Synopsis by Sandra Brennan
Between 1994 and 1995, over 40,000 impoverished, under-educated Cubans made a desperate attempt to navigate the dangerous waters between the their island and the Florida coast. They were called balseros for the make-shift rafts they built. Originally, this feature length documentary was to be an expanded television episode of the Spanish news series 30 Minutes. Filmmaker Carles Bosch began this project in August of 1994 at the dawn of the mass exodus and followed the ordeals of a few would-be rafters as they struggled to find materials for their ramshackle crafts. Very few of the balseros successfully made it to Florida. Most were stopped by unseaworthy crafts, hunger, thirst or capture by the Coast Guard. Those who were intercepted were sent to an American holding compound in Guantanamo Bay where they remained for eight months. Just after Castro and President Clinton reached an agreement about the prisoners, filmmaker Bosch returned to find those he had interviewed before to get their thoughts and feelings about their plight. By December 1995, all of the refugees in the camp had been admitted into the United States. Ironically, most find themselves faced with the kind of living conditions and options they fought so hard to escape.
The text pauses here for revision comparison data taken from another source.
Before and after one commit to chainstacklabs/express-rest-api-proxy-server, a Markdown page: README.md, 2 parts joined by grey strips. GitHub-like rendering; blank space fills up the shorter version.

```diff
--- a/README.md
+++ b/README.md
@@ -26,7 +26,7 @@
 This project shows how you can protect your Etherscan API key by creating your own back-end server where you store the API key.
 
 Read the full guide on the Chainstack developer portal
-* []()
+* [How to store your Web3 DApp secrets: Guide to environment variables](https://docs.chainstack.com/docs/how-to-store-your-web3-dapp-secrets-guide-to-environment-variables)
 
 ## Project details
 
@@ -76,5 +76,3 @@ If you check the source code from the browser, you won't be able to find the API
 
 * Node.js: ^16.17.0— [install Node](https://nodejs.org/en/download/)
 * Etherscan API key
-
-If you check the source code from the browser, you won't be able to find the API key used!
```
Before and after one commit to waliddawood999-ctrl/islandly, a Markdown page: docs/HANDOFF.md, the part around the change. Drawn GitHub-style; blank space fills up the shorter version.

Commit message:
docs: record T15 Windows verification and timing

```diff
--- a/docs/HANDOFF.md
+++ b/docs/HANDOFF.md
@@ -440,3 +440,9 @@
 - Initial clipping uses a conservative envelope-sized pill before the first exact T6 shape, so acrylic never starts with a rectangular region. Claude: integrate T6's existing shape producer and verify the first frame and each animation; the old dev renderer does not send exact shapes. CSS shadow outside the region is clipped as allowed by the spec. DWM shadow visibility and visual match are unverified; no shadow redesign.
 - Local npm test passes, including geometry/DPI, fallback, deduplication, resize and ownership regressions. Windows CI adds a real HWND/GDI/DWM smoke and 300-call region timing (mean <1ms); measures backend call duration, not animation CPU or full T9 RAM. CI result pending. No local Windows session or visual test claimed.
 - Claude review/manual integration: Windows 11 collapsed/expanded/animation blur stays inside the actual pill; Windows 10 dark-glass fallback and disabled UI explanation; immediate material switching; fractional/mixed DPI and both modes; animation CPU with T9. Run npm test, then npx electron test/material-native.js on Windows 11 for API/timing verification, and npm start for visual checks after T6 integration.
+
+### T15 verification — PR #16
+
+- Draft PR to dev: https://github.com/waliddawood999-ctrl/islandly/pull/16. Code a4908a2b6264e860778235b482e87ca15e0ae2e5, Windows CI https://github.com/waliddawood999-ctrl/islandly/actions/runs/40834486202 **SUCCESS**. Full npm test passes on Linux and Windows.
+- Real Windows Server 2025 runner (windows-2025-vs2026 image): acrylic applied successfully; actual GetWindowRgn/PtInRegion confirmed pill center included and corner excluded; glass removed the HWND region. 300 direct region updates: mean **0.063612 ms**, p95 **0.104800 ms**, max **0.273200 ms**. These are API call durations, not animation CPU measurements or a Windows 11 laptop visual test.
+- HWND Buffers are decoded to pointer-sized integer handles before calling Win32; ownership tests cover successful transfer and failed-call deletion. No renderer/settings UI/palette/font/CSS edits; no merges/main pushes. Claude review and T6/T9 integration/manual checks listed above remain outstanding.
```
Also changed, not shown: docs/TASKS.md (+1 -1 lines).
boat-people, immigration, political-asylum, political-refugee, rafting, refugee-camp, refugee